_What the task asks:_ The word "DONE" occurs in some lines of the data. Return each such line.
════
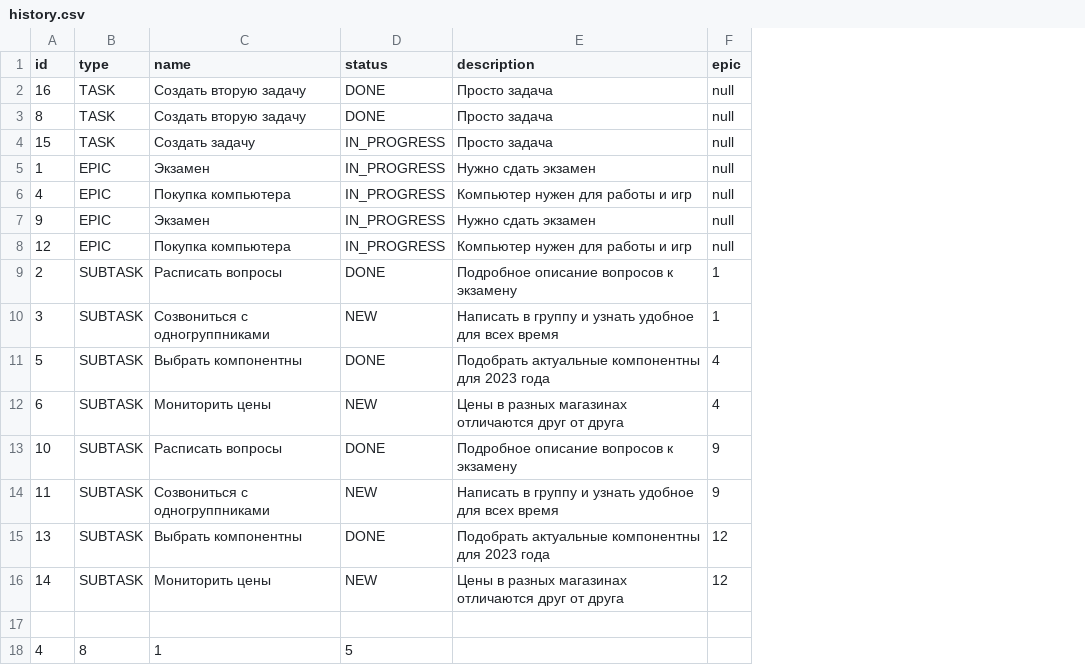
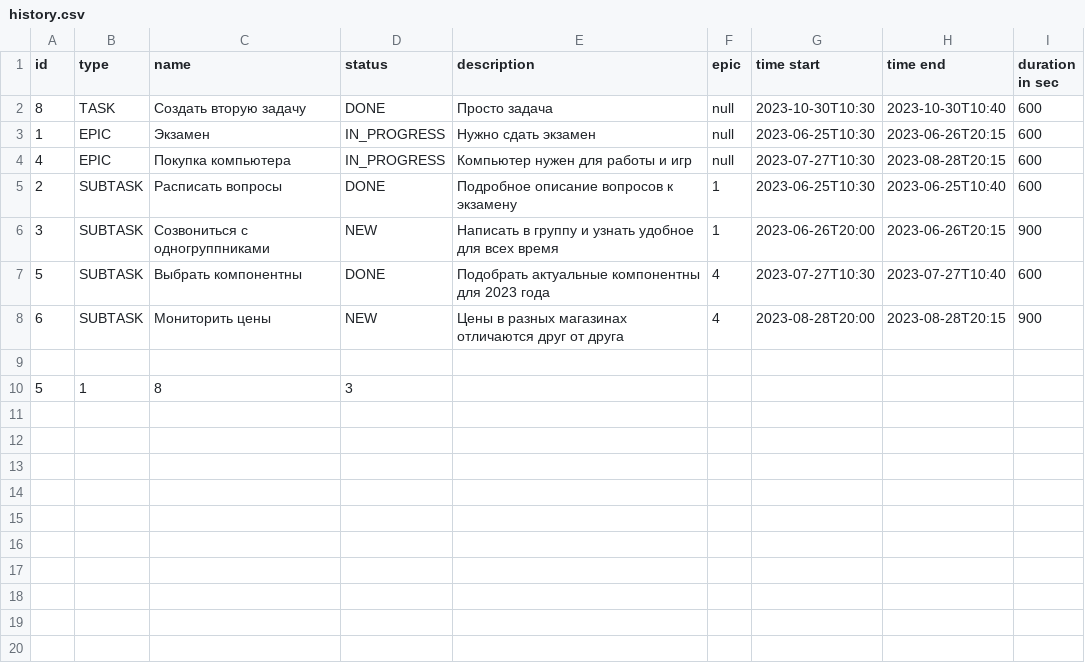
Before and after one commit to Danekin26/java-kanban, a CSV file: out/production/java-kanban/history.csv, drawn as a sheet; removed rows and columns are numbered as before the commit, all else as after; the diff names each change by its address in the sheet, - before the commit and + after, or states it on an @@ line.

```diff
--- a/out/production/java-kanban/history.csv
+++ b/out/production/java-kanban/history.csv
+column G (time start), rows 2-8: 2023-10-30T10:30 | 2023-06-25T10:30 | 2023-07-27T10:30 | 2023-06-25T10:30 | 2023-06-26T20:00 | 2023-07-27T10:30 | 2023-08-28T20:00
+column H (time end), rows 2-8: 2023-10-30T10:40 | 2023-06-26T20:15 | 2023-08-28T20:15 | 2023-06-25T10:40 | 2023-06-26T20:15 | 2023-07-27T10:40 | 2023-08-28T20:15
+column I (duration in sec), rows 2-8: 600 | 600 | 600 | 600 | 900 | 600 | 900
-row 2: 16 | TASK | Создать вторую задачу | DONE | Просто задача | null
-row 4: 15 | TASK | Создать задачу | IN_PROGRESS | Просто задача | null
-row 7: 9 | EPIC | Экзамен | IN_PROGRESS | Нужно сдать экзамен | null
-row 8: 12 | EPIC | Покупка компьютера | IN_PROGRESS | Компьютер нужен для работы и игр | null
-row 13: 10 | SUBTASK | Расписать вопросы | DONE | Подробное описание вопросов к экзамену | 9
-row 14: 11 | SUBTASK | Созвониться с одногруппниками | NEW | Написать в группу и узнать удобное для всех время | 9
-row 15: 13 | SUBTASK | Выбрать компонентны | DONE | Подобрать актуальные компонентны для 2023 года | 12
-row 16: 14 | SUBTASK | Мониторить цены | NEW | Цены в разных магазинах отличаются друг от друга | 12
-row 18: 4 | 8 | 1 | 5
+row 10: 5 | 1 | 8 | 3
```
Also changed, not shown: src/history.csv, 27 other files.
════
_Written response:_
-row 2: 16 | TASK | Создать вторую задачу | DONE | Просто задача | null
-row 13: 10 | SUBTASK | Расписать вопросы | DONE | Подробное описание вопросов к экзамену | 9
-row 15: 13 | SUBTASK | Выбрать компонентны | DONE | Подобрать актуальные компонентны для 2023 года | 12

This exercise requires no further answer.